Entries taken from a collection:
┄┄┄┄┄┄
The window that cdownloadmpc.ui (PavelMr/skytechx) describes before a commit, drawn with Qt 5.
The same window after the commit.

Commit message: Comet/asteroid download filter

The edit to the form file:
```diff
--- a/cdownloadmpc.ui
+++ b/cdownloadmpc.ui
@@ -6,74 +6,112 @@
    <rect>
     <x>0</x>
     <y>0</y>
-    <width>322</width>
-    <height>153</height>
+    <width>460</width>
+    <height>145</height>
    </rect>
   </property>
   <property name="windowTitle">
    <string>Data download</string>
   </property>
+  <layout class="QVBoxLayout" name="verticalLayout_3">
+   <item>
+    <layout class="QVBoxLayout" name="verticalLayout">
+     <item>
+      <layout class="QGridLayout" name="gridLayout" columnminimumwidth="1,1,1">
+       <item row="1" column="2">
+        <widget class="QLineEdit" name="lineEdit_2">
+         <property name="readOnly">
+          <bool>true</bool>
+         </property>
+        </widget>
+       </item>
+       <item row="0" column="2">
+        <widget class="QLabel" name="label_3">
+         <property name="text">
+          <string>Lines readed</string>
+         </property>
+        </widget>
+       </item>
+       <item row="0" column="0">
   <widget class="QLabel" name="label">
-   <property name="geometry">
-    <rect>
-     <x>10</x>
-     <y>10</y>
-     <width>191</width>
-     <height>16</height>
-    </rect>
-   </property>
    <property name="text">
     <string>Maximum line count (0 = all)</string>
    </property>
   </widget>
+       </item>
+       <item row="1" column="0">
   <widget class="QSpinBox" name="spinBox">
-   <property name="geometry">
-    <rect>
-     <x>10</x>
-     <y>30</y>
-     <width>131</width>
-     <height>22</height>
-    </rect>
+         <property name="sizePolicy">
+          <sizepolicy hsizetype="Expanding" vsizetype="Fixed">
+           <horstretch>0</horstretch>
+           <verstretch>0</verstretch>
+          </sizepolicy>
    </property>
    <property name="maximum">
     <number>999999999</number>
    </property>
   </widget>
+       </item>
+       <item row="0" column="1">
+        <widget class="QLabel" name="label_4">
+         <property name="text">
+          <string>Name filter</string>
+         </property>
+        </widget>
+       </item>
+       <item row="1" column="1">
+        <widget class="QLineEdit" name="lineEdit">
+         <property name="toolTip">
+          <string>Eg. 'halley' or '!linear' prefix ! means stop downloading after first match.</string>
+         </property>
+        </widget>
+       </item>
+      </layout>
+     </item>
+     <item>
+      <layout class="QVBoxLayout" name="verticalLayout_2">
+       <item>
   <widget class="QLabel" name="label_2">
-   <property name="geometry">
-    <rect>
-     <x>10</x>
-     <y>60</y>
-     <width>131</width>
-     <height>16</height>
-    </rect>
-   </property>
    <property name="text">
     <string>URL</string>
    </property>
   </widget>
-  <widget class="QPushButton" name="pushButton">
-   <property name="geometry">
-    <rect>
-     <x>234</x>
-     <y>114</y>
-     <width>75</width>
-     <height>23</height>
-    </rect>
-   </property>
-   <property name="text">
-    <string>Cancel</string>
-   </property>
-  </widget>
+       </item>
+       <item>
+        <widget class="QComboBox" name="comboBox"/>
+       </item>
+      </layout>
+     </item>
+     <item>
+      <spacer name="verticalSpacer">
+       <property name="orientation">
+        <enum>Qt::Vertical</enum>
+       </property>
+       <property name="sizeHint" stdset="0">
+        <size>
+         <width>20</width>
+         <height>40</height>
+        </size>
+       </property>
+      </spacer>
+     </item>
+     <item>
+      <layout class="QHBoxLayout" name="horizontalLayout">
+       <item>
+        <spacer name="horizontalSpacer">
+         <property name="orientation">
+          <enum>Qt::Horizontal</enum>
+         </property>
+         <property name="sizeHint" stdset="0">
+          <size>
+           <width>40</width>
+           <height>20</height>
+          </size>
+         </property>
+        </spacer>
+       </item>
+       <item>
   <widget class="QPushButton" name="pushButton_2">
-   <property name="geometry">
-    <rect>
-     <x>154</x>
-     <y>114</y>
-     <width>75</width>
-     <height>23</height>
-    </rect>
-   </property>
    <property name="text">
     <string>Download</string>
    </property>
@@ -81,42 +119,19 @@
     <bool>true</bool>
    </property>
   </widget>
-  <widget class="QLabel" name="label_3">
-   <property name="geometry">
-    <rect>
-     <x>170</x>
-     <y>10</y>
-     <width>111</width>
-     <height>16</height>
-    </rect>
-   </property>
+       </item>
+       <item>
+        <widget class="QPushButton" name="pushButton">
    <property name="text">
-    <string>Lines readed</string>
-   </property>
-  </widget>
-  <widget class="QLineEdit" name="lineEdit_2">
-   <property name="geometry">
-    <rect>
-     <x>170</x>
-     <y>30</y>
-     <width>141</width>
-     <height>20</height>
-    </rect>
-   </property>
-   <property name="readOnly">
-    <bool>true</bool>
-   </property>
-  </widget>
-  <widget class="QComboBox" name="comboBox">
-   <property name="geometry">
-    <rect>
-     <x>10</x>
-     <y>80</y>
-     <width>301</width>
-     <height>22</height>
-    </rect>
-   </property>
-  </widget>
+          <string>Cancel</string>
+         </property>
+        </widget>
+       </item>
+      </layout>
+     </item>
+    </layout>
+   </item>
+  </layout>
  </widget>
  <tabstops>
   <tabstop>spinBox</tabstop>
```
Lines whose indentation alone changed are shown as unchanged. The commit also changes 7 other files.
┄┄┄┄┄┄
§ **What this task involves**: Where the string "bool" turns up in a line of the data above, copy that whole line.

§ **Response**:
+          <bool>true</bool>
     <bool>true</bool>
-    <bool>true</bool>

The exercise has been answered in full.